▸ Activity: Copy out, from the entries below, each line holding the string "script".

++++ Listed entries ++++

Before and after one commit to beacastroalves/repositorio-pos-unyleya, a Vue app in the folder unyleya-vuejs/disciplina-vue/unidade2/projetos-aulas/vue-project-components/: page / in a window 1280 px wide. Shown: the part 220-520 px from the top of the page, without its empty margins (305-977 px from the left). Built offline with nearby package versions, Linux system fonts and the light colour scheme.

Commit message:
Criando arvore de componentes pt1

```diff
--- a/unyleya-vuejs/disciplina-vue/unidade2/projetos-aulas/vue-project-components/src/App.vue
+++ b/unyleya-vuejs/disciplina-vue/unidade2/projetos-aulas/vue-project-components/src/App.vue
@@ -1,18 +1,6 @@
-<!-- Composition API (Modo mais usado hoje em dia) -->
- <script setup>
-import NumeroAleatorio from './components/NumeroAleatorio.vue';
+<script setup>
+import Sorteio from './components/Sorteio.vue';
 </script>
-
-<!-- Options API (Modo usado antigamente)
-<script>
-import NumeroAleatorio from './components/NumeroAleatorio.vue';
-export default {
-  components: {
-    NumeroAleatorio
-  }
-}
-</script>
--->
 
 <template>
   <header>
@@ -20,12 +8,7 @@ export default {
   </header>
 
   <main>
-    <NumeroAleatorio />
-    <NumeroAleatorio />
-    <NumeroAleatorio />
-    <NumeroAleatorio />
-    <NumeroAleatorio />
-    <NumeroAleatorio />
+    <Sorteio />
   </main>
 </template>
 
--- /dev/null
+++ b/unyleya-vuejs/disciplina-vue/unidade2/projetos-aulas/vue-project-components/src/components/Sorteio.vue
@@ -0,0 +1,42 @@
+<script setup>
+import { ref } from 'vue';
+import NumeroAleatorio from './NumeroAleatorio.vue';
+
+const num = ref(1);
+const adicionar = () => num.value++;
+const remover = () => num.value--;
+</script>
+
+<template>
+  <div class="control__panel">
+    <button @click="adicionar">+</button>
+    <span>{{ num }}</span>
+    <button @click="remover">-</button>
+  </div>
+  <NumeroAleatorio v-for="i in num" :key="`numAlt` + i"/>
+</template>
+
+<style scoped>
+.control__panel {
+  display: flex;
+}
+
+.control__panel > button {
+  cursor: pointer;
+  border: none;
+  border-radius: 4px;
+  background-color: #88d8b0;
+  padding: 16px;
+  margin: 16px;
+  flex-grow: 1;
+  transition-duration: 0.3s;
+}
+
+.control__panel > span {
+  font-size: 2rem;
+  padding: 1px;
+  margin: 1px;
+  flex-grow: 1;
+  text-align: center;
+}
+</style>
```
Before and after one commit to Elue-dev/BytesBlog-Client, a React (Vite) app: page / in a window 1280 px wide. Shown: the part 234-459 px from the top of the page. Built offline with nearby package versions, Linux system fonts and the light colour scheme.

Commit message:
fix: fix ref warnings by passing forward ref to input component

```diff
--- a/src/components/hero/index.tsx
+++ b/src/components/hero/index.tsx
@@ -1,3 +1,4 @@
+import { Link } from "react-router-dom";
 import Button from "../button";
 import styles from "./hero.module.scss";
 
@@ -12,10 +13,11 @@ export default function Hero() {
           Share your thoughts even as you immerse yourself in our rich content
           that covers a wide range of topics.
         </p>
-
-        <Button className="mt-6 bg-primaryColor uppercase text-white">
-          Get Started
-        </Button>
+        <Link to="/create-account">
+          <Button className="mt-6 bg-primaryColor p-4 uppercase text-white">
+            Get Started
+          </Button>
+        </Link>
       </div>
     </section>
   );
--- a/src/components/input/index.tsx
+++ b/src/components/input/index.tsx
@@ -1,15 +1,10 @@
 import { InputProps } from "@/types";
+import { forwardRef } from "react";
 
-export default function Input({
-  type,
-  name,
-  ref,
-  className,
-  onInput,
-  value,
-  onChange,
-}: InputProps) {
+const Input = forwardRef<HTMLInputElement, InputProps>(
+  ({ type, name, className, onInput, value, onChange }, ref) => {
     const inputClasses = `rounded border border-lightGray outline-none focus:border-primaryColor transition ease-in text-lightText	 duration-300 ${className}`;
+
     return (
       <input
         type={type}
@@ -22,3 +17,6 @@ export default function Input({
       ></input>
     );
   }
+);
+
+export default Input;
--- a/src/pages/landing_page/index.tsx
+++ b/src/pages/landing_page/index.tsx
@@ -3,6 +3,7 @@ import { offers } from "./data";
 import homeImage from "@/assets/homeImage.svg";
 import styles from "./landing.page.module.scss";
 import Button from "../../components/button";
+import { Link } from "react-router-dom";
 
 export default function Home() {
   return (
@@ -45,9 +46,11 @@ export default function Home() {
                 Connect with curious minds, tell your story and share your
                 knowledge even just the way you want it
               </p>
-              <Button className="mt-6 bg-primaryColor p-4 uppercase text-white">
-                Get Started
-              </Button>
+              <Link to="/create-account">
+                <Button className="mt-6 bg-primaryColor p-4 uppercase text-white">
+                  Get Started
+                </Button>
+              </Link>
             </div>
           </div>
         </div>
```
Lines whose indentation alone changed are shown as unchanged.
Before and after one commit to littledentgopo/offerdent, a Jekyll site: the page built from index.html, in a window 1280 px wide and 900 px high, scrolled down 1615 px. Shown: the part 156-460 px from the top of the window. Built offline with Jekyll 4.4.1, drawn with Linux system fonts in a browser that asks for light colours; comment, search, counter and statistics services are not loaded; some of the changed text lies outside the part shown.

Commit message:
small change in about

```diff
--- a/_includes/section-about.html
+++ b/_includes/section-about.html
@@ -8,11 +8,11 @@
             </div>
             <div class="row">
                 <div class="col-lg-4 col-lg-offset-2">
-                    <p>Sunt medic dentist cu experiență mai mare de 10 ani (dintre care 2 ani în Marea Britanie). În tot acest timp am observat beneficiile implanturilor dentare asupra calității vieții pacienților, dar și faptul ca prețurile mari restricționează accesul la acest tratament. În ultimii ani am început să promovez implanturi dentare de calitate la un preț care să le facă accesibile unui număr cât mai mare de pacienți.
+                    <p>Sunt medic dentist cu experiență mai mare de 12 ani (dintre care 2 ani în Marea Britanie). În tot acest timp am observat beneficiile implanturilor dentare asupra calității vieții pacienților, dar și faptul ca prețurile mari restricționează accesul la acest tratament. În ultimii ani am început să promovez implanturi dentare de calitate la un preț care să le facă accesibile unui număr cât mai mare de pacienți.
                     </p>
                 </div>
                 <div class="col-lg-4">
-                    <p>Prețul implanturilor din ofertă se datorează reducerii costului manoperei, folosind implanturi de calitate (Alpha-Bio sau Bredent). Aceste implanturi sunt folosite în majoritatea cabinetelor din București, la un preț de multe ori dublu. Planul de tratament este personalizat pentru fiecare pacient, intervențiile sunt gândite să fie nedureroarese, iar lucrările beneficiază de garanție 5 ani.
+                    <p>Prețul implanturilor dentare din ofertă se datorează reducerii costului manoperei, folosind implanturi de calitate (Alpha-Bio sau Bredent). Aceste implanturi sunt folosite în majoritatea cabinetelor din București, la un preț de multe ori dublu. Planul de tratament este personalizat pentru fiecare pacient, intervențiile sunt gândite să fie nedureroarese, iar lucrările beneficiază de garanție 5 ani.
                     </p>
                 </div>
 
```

++++

▸ Written solution:
- <script setup>
+<script setup>
 </script>
-<script>
-</script>
+<script setup>
+</script>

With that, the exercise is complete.